The regional integration initiative known as Proyecto Mesoamérica is gaining momentum. It was a central item on the agenda of the XI Cumbre de Tuxla (an annual summit of regional heads of state), which concluded in Costa Rica today. Last week news reports focused on a proposed multimodal transportation strategy to improve the region’s competitiveness. And last June, the IDB announced the second phase of a project known as Tránsito Internacional de Mercancía, which will introduce a unified customs system for use on the borders of all Mesoamerican countries.

The IDB, a partner of Colombia in development

March 17, 2009
Since the mid-1990s the Inter-American Development Bank (IDB) has been the leading source of multilateral financing for Colombia. Over the last 50 years, the IDB has approved more than US$14.8 billion in loans and non-refundable technical cooperation projects for Colombia. Throughout its history, the IDB has supported the Colombian government and private sector in key development areas such as infrastructure, state modernization and reform, small and medium enterprise, agriculture, energy, climate change and environmental protection.

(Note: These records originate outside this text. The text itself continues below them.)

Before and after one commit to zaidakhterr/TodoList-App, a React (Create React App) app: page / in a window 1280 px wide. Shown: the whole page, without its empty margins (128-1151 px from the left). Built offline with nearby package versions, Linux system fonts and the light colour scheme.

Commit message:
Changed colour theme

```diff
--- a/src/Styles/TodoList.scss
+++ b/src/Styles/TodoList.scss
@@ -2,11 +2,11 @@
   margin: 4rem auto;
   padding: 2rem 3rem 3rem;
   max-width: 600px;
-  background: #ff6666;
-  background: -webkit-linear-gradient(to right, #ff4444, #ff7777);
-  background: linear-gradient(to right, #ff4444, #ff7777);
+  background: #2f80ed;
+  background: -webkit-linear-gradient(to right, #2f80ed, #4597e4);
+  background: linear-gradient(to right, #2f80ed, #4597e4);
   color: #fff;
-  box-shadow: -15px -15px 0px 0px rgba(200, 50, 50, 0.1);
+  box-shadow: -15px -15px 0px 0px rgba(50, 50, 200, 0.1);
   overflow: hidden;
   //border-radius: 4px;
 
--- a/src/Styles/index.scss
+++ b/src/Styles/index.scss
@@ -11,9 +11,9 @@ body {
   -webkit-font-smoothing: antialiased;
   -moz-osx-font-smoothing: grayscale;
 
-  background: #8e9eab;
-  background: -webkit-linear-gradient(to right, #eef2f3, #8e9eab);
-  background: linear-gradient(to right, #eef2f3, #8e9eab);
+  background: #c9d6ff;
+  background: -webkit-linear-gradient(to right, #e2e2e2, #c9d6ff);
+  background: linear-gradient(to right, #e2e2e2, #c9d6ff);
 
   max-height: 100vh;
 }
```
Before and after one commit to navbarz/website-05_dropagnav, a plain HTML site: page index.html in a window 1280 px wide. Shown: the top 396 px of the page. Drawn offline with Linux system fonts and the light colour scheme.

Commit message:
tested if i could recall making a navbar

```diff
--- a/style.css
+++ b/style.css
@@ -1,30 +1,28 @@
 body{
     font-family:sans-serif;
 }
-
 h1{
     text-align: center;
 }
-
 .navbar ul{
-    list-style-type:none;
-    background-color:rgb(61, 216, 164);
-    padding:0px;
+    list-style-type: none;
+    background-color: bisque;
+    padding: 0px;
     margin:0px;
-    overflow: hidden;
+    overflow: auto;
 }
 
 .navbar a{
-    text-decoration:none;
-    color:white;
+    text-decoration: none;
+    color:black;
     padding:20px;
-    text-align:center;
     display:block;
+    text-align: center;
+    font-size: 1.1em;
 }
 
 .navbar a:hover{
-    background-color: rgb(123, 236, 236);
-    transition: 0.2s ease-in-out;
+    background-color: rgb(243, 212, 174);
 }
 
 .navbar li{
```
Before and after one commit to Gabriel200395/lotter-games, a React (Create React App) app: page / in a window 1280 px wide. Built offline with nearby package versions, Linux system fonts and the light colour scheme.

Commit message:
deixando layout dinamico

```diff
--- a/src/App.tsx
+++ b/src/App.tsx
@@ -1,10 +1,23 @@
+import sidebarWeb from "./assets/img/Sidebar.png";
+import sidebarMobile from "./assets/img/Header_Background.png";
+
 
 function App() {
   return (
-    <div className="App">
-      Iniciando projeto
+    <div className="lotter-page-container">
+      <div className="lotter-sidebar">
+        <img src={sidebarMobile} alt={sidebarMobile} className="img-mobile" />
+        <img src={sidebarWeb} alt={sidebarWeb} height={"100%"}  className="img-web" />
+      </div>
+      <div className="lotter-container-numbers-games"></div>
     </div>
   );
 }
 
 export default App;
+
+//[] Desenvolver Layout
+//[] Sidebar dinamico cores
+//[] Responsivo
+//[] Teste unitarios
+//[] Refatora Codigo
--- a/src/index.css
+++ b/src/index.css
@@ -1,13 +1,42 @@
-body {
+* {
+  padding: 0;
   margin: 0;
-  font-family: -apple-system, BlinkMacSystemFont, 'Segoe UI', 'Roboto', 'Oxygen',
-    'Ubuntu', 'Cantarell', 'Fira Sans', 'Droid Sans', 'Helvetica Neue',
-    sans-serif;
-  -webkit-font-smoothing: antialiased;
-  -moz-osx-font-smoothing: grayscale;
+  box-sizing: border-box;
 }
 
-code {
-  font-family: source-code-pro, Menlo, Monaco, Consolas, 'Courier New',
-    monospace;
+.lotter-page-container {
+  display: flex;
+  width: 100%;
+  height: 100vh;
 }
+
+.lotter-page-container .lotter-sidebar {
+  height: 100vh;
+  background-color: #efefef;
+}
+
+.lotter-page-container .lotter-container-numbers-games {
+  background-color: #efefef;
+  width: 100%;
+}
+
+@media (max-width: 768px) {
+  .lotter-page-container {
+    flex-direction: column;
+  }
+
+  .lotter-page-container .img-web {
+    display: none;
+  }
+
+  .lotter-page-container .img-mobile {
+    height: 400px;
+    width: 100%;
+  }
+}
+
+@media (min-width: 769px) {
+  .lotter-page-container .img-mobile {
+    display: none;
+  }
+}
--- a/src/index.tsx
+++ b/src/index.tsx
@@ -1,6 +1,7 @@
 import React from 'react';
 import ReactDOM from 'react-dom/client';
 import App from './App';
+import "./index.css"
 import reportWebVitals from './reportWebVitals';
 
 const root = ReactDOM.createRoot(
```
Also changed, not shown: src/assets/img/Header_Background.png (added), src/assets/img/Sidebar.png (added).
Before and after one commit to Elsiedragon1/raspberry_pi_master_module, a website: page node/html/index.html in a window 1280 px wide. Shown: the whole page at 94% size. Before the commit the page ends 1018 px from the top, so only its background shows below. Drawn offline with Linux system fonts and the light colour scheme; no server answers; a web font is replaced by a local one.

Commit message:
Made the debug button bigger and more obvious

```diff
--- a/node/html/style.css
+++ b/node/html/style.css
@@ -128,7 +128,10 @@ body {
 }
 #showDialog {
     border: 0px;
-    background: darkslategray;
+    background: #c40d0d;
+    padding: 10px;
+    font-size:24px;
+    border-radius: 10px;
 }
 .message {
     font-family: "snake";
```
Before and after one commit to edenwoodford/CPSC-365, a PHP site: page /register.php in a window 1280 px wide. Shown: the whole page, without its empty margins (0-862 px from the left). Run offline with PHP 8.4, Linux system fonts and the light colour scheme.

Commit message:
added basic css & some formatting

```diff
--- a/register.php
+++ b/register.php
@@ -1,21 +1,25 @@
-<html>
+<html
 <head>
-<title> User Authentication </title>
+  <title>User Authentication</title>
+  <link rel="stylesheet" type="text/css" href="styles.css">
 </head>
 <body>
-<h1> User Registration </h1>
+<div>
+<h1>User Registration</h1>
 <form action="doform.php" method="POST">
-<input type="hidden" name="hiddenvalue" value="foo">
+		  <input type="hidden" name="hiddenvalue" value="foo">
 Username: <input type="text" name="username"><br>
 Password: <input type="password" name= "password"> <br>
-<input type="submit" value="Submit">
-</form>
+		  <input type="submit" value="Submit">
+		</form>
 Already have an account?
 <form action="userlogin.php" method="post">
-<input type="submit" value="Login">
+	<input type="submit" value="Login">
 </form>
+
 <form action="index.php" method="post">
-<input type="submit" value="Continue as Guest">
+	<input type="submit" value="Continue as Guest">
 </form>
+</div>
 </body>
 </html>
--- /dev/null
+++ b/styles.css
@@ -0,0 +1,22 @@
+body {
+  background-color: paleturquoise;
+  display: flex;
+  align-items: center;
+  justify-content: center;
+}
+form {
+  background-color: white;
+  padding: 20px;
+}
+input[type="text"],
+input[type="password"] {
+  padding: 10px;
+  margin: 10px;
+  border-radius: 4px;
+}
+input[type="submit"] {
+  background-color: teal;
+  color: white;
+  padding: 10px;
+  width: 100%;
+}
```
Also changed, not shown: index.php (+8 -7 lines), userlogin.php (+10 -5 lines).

Latin America and the Caribbean prepare for a pandemic

July 10, 2006
Worldwide, more than half the people who have contracted the H5N1 bird flu virus strain have died from the disease, according to the World Health Organization’s official tally. Just in 2006, 55 of the 85 people who contracted the disease died from it.  

Health management at the swipe of a card

July 07, 2006
It’s quite a challenge to provide health care for a city with 12 million inhabitants. For instance, how do you set up a system for patient information management that expedites care, makes good use of the resources available and at the same time, is easy to use?

National training program revamps the nursing profession in Brazil

April 13, 2006
Brazil’s national Program for Training Auxiliary Nurses (PROFAE) has been so successful that it almost resembles those "before" and "after" photos that often accompany ads for weight-loss programs and the like. Before PROFAE, the country’s health workforce could be broken into three groups: medical doctors (one-third), other trained health professionals (one-third), and more than 200,000 uncertified, untrained “auxiliary nurses,” or attendants who had worked their way up from lower-level positions in the health care system.